The Summer of the Ubume by Natsuhiko Kyogoku

About:

“The Summer of Ubume is the first of Japan’s hugely popular Kyogokudo series, which has 9 titles and 4 spin-offs thus far.

Akihiko “Kyogokudo” Chuzenji, the title’s hero, is an exorcist with a twist: he doesn’t believe in ghosts. To circumnavigate his clients’ inability to come to grips with a problem being their own, he creates fake supernatural explanations–ghosts–that he the “exorcises” by way of staged rituals. His patients’ belief that he has vanquished the ghost creating their problems cures them.

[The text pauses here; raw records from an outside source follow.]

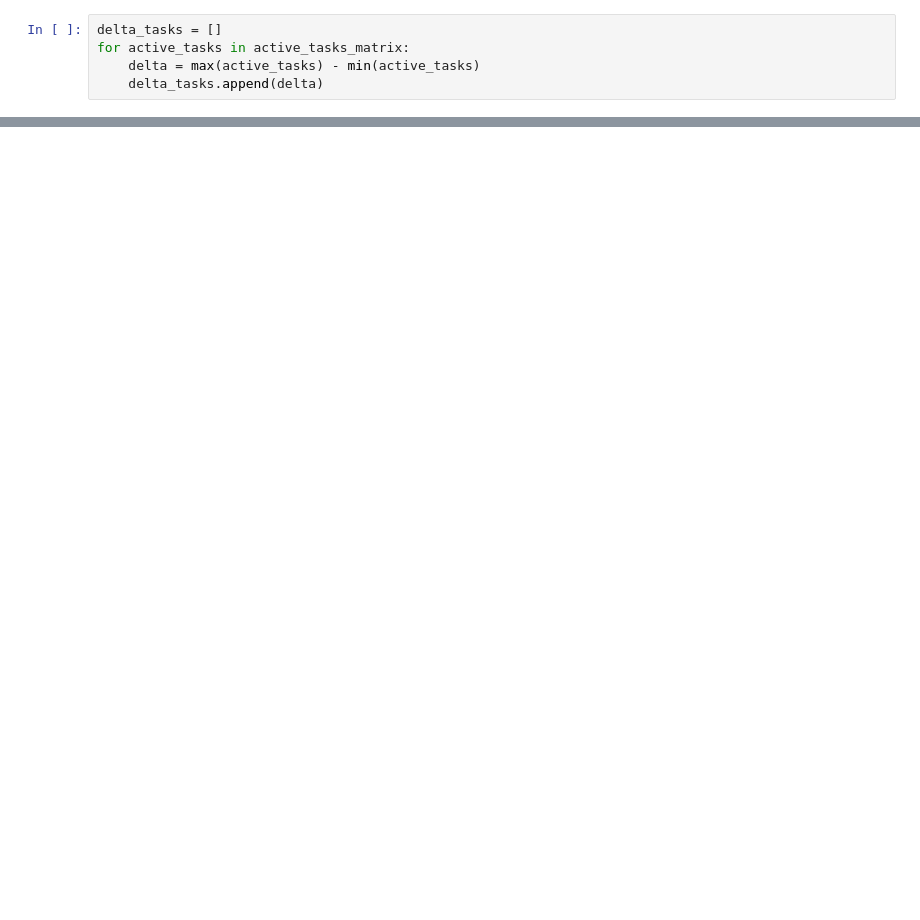
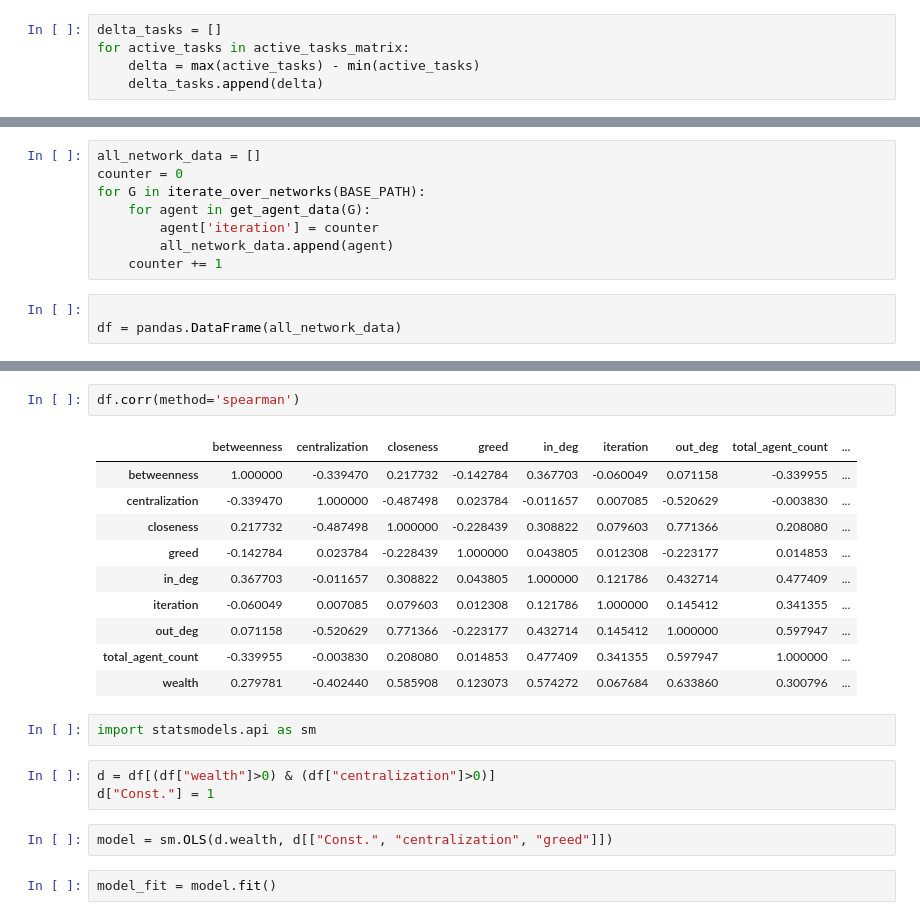
Before and after one commit to jackiekazil/goalnet, a Jupyter notebook: goalnet/analysis/Analysis 2.ipynb, the cells around one changed output, grey strips where cells are left out. Saved outputs shown, nothing was run; the diff lists cells and outputs as text; blank space fills up the shorter version.

```diff
--- a/goalnet/analysis/Analysis 2.ipynb
+++ b/goalnet/analysis/Analysis 2.ipynb
@@ -51,0 +54,11 @@ plt.scatter(agent_counts, delta_tasks)
+# %%
+all_network_data = []
+counter = 0
+for G in iterate_over_networks(BASE_PATH):
+    for agent in get_agent_data(G):
+        agent['iteration'] = counter
+        all_network_data.append(agent)
+    counter += 1
+# %%
+
+df = pandas.DataFrame(all_network_data)
@@ -51,0 +74,22 @@ plt.scatter(agent_counts, delta_tasks)
+# %%
+df.corr(method='spearman')
+# %% [output]
+|  | betweenness | centralization | closeness | greed | in_deg | iteration | out_deg | total_agent_count | ... |
+| betweenness | 1.000000 | -0.339470 | 0.217732 | -0.142784 | 0.367703 | -0.060049 | 0.071158 | -0.339955 | ... |
+| centralization | -0.339470 | 1.000000 | -0.487498 | 0.023784 | -0.011657 | 0.007085 | -0.520629 | -0.003830 | ... |
+| closeness | 0.217732 | -0.487498 | 1.000000 | -0.228439 | 0.308822 | 0.079603 | 0.771366 | 0.208080 | ... |
+| greed | -0.142784 | 0.023784 | -0.228439 | 1.000000 | 0.043805 | 0.012308 | -0.223177 | 0.014853 | ... |
+| in_deg | 0.367703 | -0.011657 | 0.308822 | 0.043805 | 1.000000 | 0.121786 | 0.432714 | 0.477409 | ... |
+| iteration | -0.060049 | 0.007085 | 0.079603 | 0.012308 | 0.121786 | 1.000000 | 0.145412 | 0.341355 | ... |
+| out_deg | 0.071158 | -0.520629 | 0.771366 | -0.223177 | 0.432714 | 0.145412 | 1.000000 | 0.597947 | ... |
+| total_agent_count | -0.339955 | -0.003830 | 0.208080 | 0.014853 | 0.477409 | 0.341355 | 0.597947 | 1.000000 | ... |
+| wealth | 0.279781 | -0.402440 | 0.585908 | 0.123073 | 0.574272 | 0.067684 | 0.633860 | 0.300796 | ... |
+# %%
+import statsmodels.api as sm
+# %%
+d = df[(df["wealth"]>0) & (df["centralization"]>0)]
+d["Const."] = 1
+# %%
+model = sm.OLS(d.wealth, d[["Const.", "centralization", "greed"]])
+# %%
+model_fit = model.fit()
```
Also changed, not shown: parts of 12 cells of this notebook, 3 other files.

In this first adventure, Kyogokudo, must unravel the mystery of a woman who has been pregnant for 20 months and find her husband, who disappeared two months into the pregnancy. And unravel he does, in the book’s final disturbing scene.”

An Umbume is the ghost of a woman who died while while pregnant they normally appear holding their dead baby or care for living children they find. They are one of my favourite ghosts from Japanese folklore so naturally I wanted to read this book once I saw the title. I also badly need to know what the “final disturbing scene” is that is mentioned in the blurb.

Have you read any of the books mentioned above? If so let me know what you thought of them. Or suggest a diverse and dark book to help me with my quest. They don’t have to be horror or thriller, they can just be on the dark side.